§ Assignment: Please copy every line of the data in which the string "products" appears.

(Dataset extract Opens)

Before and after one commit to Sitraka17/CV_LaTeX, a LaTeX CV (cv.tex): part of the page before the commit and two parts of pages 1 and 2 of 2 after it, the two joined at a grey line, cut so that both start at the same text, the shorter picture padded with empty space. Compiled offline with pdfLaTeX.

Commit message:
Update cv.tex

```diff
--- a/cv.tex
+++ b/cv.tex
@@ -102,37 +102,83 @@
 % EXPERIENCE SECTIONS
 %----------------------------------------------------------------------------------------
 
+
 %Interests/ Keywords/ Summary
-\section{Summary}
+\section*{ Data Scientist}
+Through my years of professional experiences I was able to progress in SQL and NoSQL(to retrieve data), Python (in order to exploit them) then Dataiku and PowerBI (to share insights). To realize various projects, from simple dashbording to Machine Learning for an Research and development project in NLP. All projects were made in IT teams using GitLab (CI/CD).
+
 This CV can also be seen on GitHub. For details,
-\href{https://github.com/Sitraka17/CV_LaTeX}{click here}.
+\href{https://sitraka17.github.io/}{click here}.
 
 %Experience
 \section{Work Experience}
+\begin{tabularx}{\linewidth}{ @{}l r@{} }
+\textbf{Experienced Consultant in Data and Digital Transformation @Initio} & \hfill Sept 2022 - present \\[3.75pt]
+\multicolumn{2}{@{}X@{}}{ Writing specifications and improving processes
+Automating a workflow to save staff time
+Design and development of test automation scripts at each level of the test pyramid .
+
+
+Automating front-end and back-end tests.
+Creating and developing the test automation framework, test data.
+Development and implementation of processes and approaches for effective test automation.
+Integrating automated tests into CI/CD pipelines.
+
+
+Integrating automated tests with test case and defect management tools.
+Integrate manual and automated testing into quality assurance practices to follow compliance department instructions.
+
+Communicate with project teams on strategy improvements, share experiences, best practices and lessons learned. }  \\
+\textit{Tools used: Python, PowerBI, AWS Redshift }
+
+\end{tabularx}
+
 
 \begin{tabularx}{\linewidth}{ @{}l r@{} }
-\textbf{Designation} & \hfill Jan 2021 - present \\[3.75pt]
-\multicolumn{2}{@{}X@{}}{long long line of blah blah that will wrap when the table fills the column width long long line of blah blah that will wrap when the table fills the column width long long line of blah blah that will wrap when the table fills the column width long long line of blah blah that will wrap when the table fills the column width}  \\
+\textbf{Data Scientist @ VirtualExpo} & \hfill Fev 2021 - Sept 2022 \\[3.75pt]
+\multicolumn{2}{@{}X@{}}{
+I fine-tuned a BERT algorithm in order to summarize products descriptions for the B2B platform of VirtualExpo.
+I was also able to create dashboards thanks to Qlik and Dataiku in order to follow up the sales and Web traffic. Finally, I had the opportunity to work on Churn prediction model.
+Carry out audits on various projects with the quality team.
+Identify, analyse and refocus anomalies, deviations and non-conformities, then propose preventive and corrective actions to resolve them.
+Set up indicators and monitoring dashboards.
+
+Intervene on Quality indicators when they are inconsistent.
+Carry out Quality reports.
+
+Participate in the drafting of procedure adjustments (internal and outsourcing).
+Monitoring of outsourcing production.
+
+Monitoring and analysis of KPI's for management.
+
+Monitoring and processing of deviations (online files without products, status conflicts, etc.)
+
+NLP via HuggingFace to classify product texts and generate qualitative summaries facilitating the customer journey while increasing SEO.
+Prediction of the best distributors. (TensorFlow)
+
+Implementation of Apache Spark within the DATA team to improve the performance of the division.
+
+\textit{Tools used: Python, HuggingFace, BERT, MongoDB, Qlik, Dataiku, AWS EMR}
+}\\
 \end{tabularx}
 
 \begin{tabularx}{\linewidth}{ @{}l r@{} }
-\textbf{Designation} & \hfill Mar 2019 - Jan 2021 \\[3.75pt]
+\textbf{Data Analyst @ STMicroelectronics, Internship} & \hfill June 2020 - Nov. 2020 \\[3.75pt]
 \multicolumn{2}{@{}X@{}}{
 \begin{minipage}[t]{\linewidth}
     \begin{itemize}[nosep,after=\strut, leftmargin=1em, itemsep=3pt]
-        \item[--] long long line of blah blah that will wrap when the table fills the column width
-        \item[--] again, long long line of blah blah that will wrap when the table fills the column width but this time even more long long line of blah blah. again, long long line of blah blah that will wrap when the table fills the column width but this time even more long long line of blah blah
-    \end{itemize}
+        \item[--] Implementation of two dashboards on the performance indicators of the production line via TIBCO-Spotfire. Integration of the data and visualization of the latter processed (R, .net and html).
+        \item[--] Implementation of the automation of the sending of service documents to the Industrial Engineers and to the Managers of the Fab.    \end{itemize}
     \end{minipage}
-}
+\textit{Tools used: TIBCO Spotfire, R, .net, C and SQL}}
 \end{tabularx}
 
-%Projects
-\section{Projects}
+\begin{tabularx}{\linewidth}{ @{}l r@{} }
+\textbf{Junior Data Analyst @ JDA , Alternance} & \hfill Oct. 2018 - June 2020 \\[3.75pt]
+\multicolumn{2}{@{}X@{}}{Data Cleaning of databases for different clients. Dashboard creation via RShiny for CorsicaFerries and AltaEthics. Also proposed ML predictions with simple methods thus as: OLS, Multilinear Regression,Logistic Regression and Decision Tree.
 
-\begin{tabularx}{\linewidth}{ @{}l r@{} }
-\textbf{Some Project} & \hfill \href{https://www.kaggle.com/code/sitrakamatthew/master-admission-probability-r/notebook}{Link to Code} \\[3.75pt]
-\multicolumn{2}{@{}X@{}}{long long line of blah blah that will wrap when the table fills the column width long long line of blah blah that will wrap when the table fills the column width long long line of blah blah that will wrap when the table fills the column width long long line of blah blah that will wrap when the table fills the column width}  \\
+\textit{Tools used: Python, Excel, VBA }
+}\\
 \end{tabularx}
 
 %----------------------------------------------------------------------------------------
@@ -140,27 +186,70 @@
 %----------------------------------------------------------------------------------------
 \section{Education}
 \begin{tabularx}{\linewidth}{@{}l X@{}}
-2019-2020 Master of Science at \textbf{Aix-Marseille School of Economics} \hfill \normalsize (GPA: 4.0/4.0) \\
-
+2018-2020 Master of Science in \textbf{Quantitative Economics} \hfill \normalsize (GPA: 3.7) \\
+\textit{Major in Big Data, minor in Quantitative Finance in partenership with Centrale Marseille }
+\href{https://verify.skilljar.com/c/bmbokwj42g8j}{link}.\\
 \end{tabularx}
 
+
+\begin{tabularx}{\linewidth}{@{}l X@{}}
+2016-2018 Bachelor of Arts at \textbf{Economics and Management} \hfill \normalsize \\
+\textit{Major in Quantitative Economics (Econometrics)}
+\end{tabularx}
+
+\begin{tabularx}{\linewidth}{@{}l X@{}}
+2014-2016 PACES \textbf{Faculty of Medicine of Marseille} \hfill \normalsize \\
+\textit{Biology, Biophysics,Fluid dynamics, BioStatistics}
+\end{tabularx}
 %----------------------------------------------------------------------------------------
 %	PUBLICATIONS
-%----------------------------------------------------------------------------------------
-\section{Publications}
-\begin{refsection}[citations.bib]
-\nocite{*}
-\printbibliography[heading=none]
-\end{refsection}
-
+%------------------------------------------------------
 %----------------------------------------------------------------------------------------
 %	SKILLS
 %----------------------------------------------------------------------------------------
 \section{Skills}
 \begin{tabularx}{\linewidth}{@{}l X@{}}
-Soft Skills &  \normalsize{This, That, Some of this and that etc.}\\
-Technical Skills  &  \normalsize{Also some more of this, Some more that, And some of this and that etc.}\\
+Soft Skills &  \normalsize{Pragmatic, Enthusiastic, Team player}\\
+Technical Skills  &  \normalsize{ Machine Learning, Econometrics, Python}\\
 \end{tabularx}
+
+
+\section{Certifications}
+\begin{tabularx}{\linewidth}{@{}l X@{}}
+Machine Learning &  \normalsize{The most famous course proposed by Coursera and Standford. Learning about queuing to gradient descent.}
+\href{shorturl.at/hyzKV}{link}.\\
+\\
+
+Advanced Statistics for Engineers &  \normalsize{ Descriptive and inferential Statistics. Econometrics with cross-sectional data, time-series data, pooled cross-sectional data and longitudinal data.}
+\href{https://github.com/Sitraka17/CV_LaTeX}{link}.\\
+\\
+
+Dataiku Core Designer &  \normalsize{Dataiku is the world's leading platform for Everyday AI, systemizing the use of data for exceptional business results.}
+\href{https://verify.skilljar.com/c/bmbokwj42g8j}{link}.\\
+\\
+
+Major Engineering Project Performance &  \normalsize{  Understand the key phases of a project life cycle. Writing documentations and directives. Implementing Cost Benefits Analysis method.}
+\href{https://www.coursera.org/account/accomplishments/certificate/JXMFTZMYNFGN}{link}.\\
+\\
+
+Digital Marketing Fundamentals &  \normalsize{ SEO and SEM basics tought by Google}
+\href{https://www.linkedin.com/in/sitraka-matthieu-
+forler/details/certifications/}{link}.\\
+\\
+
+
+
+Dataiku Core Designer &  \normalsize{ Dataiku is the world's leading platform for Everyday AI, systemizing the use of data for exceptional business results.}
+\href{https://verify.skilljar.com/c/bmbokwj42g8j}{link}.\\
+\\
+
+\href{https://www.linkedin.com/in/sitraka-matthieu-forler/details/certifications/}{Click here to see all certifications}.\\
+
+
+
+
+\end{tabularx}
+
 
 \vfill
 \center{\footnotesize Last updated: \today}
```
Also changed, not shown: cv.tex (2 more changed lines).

(Dataset extract Closes)
(Dataset extract Opens)

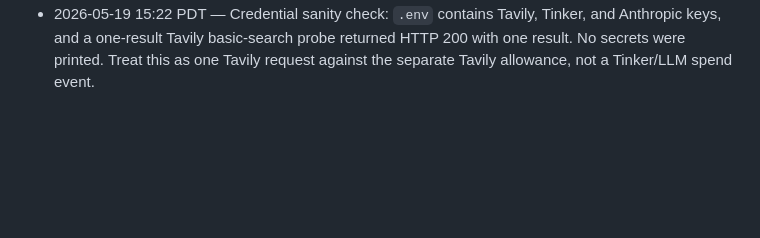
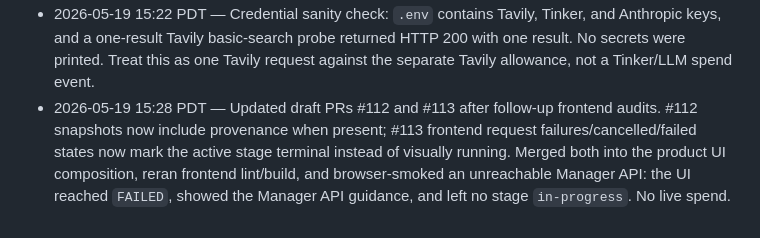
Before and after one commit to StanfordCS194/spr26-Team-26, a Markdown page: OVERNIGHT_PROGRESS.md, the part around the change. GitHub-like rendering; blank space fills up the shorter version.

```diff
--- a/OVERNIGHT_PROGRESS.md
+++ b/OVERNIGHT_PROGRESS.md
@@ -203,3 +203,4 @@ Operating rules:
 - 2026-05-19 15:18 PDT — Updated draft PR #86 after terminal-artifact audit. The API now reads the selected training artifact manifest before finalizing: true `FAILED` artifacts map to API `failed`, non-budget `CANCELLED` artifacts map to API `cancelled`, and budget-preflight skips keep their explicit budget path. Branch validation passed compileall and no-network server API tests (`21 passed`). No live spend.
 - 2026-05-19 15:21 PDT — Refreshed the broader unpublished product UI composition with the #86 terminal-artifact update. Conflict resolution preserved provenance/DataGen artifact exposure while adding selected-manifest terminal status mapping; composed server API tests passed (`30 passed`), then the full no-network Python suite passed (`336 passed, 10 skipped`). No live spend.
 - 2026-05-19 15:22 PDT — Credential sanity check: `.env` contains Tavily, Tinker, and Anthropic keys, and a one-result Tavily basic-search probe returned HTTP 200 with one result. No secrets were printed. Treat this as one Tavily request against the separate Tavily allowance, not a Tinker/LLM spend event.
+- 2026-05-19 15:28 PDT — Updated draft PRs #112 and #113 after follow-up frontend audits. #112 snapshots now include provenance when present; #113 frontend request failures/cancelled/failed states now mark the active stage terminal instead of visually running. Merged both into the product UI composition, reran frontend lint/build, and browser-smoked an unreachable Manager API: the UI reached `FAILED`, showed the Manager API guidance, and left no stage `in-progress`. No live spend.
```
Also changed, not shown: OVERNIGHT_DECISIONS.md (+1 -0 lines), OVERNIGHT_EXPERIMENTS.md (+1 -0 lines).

(Dataset extract Closes)

§ Result for this exercise:
+I fine-tuned a BERT algorithm in order to summarize products descriptions for the B2B platform of VirtualExpo.
+Monitoring and processing of deviations (online files without products, status conflicts, etc.)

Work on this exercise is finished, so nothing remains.